[Required work]: Which lines below hold the word "https"? Report each one.

[Exercise data]:
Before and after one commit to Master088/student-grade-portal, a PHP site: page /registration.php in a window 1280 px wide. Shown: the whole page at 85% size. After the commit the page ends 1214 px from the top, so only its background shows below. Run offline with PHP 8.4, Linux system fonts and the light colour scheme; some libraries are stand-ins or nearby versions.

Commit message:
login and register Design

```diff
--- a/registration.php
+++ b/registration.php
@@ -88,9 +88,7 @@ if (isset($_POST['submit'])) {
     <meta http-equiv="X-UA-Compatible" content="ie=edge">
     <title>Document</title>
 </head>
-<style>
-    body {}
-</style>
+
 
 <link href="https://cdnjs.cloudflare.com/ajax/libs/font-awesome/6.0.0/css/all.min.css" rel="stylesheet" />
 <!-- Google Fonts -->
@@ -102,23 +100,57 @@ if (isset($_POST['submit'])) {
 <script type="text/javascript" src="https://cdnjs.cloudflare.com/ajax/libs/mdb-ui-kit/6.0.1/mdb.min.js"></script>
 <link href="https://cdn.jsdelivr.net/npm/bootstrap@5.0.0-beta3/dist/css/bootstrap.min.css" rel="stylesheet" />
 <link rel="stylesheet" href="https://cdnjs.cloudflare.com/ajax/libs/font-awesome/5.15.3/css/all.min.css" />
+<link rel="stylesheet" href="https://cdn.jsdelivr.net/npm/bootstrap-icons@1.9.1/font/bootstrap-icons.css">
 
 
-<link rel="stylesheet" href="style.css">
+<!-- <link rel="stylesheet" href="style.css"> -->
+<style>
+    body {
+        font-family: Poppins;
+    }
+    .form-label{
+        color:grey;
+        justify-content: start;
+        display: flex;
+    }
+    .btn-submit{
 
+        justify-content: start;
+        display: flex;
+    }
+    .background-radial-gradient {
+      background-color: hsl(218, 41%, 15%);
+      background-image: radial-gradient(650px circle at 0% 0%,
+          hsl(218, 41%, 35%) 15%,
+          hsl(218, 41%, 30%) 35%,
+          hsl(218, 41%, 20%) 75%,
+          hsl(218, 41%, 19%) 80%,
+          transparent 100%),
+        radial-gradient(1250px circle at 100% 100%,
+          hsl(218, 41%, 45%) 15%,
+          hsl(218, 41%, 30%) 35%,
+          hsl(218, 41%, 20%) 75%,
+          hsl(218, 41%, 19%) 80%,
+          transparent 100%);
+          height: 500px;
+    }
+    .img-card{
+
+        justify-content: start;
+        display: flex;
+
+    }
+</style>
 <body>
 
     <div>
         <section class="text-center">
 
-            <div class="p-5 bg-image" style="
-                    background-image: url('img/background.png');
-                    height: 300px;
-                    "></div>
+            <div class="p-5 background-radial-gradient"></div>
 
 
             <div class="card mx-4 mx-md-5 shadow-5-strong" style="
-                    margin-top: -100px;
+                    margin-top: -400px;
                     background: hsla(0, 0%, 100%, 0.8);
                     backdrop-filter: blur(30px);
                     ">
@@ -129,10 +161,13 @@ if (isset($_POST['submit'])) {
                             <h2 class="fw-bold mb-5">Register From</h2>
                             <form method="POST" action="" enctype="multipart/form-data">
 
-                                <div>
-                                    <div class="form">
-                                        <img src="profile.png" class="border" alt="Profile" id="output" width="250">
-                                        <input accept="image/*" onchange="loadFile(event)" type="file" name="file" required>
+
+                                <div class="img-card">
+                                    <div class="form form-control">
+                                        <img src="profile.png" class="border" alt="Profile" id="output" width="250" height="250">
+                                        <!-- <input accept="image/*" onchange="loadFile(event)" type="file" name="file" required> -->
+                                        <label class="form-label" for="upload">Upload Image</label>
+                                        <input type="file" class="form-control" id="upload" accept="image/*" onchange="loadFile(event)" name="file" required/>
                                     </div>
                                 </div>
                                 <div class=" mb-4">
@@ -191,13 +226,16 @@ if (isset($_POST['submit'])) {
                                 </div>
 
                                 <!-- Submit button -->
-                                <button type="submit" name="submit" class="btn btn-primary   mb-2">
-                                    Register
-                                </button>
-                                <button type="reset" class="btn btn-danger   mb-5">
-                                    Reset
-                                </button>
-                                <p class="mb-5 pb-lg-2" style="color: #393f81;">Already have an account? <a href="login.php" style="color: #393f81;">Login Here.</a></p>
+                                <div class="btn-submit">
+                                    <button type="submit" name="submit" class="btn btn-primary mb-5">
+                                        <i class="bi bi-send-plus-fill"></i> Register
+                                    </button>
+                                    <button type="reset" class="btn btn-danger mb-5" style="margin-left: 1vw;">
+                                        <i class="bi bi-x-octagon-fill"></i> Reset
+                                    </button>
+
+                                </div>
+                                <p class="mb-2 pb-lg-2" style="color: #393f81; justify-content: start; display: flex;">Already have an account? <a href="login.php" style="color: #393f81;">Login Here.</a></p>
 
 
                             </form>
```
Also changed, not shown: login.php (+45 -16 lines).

[Your response]:
 <link href="https://cdnjs.cloudflare.com/ajax/libs/font-awesome/6.0.0/css/all.min.css" rel="stylesheet" />
 <script type="text/javascript" src="https://cdnjs.cloudflare.com/ajax/libs/mdb-ui-kit/6.0.1/mdb.min.js"></script>
 <link href="https://cdn.jsdelivr.net/npm/bootstrap@5.0.0-beta3/dist/css/bootstrap.min.css" rel="stylesheet" />
 <link rel="stylesheet" href="https://cdnjs.cloudflare.com/ajax/libs/font-awesome/5.15.3/css/all.min.css" />
+<link rel="stylesheet" href="https://cdn.jsdelivr.net/npm/bootstrap-icons@1.9.1/font/bootstrap-icons.css">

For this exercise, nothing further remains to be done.